**** Task inputs

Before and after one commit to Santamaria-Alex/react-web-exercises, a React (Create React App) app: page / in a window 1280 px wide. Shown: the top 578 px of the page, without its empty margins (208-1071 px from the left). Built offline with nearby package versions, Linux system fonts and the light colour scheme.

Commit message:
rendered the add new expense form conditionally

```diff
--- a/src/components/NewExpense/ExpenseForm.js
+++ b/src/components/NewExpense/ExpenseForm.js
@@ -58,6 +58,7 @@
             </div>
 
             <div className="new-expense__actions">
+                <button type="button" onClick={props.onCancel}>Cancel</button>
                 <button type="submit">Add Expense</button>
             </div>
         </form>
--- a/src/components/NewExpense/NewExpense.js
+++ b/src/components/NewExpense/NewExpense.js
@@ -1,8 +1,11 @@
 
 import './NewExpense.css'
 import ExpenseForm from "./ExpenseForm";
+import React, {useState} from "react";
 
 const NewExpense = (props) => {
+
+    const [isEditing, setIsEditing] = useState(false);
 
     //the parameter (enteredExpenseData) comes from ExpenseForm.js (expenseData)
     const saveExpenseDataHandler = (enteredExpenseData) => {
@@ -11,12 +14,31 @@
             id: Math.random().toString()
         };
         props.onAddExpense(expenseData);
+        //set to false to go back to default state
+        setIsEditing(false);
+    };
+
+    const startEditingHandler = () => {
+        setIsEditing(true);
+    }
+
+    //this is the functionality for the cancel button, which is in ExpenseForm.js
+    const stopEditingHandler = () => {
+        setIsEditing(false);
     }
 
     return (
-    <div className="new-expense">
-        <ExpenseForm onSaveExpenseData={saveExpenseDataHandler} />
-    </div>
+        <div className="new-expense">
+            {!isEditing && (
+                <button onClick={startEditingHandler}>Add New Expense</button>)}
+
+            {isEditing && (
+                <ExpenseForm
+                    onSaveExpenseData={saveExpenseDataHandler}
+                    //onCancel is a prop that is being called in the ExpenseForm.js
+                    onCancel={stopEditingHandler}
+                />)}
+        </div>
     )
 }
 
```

********

## What to produce:
Copy out whichever lines of the listing contain the word "NewExpense".

## Response to the task:
--- a/src/components/NewExpense/ExpenseForm.js
+++ b/src/components/NewExpense/ExpenseForm.js
--- a/src/components/NewExpense/NewExpense.js
+++ b/src/components/NewExpense/NewExpense.js
 import './NewExpense.css'
 const NewExpense = (props) => {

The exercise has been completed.